Each line below from the one containing "contract] --> Runner" through the one containing "Diagnostics[Diagnostics and validation]" should be output exactly as it stands, and no other line should appear.

STORED DATA>
*** Block opens ***
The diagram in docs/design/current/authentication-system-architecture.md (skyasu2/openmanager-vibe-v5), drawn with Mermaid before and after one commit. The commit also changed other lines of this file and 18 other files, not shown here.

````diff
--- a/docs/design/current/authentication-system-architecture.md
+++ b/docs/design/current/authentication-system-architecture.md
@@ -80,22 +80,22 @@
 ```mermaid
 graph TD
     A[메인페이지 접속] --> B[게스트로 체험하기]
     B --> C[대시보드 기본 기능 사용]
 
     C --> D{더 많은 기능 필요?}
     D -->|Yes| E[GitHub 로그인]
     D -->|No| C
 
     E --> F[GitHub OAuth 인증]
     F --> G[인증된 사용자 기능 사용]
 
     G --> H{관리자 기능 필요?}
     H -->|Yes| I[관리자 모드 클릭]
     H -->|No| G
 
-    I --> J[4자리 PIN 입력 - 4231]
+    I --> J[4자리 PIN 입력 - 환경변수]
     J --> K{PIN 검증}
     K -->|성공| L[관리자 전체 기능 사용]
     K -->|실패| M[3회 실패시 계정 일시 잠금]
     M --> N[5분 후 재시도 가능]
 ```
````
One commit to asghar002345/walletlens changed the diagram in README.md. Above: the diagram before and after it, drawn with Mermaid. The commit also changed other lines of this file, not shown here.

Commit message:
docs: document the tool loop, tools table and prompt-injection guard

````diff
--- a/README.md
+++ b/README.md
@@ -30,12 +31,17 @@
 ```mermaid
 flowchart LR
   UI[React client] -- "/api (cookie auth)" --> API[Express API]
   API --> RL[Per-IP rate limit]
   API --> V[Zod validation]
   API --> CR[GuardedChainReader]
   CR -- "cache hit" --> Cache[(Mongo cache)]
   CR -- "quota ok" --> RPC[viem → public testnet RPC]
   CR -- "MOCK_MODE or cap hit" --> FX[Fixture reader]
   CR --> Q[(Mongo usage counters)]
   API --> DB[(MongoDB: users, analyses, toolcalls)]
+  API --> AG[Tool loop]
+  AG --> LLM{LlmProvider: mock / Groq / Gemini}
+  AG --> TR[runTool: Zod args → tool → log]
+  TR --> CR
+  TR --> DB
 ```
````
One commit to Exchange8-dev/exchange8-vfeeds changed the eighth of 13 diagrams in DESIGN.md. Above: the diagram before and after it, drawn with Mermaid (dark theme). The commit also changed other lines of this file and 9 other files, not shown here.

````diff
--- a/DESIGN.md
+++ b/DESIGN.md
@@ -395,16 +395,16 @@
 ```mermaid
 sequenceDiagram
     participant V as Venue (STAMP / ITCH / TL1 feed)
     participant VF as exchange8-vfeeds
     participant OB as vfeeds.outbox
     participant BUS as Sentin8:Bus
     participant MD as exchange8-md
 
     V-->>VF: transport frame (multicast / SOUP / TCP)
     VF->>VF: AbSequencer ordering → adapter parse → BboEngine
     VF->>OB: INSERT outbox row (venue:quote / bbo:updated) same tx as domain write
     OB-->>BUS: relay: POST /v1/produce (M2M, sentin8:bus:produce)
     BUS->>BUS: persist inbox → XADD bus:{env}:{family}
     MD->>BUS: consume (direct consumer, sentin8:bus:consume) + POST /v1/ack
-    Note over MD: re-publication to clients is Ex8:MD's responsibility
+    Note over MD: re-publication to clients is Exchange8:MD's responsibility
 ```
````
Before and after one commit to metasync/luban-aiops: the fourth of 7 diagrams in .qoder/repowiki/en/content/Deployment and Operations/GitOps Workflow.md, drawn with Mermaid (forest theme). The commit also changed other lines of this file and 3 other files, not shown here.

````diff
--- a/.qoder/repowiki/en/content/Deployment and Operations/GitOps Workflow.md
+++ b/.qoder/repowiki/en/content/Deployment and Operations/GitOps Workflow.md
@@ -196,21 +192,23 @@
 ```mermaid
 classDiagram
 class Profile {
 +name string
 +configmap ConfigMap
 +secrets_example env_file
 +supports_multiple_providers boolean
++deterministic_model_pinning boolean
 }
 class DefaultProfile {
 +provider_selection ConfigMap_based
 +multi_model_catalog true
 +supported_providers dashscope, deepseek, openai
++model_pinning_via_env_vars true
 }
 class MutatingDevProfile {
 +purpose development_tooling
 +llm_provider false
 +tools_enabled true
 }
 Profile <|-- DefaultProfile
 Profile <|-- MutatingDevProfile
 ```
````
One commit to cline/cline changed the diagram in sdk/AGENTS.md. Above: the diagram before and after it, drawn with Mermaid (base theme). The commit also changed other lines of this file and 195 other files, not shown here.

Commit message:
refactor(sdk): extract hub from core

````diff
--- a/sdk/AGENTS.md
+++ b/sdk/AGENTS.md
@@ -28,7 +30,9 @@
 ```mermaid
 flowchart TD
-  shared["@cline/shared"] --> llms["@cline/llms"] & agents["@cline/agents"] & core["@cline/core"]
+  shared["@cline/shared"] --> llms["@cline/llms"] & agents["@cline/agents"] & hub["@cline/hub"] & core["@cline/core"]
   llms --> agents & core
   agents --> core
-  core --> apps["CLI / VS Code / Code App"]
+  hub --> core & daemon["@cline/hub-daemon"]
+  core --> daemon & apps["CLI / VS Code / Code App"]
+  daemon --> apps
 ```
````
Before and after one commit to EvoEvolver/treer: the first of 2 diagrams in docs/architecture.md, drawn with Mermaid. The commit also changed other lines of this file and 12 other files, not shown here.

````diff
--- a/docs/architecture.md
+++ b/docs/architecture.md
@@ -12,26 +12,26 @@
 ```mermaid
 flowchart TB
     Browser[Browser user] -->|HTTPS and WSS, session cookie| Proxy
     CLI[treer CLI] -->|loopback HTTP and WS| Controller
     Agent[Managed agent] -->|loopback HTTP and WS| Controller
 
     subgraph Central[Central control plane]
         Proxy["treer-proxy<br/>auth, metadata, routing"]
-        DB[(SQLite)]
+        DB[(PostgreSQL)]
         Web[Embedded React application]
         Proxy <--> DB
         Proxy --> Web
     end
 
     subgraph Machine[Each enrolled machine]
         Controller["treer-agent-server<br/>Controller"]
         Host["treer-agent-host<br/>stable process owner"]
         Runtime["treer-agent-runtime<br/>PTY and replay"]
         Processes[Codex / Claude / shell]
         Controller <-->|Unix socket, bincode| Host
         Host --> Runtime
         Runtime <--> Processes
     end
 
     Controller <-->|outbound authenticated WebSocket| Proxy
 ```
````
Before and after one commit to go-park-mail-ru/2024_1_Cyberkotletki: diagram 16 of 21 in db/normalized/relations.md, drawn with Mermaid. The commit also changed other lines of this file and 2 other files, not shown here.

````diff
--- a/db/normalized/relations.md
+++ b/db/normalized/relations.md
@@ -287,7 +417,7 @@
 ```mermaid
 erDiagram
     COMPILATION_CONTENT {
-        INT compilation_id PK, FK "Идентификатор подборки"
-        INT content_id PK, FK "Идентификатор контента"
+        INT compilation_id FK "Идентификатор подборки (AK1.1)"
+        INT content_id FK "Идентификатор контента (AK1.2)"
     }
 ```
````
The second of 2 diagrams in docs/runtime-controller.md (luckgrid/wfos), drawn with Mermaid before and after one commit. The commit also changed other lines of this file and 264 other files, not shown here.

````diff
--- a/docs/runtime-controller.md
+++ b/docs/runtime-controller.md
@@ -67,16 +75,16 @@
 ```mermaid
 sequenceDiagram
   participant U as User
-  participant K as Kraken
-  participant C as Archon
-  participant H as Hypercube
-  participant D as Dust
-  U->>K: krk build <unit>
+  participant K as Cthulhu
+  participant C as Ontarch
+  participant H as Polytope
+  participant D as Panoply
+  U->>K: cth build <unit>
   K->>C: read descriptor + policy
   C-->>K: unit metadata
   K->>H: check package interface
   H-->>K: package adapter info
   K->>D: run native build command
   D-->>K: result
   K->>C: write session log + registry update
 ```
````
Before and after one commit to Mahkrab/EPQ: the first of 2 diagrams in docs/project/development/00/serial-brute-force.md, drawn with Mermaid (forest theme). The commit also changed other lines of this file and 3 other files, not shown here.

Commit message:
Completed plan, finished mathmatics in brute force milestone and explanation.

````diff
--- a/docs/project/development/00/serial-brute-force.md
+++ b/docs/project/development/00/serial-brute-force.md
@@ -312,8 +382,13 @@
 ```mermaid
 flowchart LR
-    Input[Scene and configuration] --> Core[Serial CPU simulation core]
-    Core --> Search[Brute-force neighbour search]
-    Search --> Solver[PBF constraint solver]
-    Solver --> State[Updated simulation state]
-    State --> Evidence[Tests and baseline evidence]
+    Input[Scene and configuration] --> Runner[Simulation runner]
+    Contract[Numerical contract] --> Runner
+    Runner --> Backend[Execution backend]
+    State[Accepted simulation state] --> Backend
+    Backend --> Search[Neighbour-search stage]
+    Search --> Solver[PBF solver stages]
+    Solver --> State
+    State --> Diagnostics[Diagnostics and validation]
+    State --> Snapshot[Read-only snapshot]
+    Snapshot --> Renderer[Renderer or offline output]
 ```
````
*** Block closes ***
TASK SOLUTION>
+    Contract[Numerical contract] --> Runner
+    Runner --> Backend[Execution backend]
+    State[Accepted simulation state] --> Backend
+    Backend --> Search[Neighbour-search stage]
+    Search --> Solver[PBF solver stages]
+    Solver --> State
+    State --> Diagnostics[Diagnostics and validation]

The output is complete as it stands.